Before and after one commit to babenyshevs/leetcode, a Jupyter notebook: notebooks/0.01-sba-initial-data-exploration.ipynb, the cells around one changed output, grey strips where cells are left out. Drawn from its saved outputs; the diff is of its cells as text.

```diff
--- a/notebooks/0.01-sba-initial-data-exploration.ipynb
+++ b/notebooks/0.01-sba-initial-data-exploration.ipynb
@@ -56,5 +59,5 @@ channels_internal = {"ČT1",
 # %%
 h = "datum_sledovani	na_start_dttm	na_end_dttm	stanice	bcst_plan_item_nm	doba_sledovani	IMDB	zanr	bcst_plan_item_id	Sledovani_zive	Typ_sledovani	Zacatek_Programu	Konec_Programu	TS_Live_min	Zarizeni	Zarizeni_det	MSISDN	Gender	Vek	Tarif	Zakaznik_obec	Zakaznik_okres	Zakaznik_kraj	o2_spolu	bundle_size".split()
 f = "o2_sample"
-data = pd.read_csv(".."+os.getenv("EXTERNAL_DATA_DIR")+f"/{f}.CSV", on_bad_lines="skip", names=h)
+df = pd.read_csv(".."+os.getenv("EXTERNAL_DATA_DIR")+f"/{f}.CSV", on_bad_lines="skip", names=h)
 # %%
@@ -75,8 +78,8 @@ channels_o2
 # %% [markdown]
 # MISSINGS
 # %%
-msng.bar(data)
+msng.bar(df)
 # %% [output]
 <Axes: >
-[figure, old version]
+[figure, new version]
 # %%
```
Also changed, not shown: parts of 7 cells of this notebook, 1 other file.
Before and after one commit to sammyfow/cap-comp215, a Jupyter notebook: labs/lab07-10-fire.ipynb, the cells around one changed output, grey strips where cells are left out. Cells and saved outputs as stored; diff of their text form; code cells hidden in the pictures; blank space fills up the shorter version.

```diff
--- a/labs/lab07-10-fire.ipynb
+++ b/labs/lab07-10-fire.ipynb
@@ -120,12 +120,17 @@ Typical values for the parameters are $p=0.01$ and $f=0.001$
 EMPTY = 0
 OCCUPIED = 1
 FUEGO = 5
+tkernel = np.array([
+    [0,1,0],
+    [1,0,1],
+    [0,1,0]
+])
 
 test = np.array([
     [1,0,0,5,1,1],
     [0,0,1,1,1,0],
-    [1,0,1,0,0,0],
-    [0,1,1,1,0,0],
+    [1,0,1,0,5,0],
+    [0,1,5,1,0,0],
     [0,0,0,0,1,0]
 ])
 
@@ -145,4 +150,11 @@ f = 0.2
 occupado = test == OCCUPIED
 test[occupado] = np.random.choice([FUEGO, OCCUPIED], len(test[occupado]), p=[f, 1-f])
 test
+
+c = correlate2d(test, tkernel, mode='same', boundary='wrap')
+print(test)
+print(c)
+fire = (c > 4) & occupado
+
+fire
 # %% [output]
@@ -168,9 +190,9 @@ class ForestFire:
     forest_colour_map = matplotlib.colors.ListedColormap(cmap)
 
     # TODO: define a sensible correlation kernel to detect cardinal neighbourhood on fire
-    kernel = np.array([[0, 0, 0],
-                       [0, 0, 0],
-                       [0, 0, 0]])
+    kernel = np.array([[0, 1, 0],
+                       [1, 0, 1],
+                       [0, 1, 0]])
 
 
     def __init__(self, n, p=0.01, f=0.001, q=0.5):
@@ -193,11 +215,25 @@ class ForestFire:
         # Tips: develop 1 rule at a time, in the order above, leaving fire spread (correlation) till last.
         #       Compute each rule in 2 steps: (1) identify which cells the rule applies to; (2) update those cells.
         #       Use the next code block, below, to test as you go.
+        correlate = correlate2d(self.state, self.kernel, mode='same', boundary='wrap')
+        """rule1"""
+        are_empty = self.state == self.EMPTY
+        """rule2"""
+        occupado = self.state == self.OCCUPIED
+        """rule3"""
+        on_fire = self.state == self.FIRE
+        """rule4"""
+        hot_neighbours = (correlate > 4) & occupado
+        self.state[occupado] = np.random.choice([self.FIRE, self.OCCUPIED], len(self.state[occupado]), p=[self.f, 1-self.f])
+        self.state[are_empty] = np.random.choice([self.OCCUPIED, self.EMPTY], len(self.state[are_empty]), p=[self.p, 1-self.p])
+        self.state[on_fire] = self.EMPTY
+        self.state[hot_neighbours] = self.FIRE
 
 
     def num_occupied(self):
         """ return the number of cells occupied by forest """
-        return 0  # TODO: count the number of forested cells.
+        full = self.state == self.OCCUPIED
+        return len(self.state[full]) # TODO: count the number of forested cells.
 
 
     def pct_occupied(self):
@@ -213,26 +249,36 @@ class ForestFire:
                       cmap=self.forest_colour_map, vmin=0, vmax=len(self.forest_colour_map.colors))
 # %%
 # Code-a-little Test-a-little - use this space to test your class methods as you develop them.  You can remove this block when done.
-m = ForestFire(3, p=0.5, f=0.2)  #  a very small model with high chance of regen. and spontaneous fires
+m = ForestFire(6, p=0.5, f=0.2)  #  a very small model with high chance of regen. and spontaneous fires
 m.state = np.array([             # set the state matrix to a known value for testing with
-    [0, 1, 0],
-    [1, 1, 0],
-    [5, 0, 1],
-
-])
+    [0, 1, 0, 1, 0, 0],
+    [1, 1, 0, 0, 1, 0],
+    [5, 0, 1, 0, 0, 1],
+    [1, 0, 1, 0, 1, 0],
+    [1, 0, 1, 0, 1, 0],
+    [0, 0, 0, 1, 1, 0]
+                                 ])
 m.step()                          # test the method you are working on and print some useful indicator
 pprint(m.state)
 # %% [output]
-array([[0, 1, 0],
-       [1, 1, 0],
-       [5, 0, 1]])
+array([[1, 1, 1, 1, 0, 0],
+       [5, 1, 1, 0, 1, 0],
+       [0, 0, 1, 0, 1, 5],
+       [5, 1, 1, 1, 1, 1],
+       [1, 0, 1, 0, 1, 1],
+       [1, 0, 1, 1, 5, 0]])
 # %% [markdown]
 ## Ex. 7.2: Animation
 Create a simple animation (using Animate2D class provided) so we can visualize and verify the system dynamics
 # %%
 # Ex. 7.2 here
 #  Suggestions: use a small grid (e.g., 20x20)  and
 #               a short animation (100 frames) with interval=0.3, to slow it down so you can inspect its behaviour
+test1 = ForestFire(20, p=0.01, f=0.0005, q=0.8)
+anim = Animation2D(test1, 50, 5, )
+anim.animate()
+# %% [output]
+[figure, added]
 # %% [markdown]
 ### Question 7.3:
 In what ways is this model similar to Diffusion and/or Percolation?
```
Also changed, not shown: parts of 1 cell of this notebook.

> _WHAT IS BEING ASKED_
Using the records given above, list every line that includes the word "state".

> _OUTPUT OF THE TASK_
+        correlate = correlate2d(self.state, self.kernel, mode='same', boundary='wrap')
+        are_empty = self.state == self.EMPTY
+        occupado = self.state == self.OCCUPIED
+        on_fire = self.state == self.FIRE
+        self.state[occupado] = np.random.choice([self.FIRE, self.OCCUPIED], len(self.state[occupado]), p=[self.f, 1-self.f])
+        self.state[are_empty] = np.random.choice([self.OCCUPIED, self.EMPTY], len(self.state[are_empty]), p=[self.p, 1-self.p])
+        self.state[on_fire] = self.EMPTY
+        self.state[hot_neighbours] = self.FIRE
+        full = self.state == self.OCCUPIED
+        return len(self.state[full]) # TODO: count the number of forested cells.
 m.state = np.array([             # set the state matrix to a known value for testing with
 pprint(m.state)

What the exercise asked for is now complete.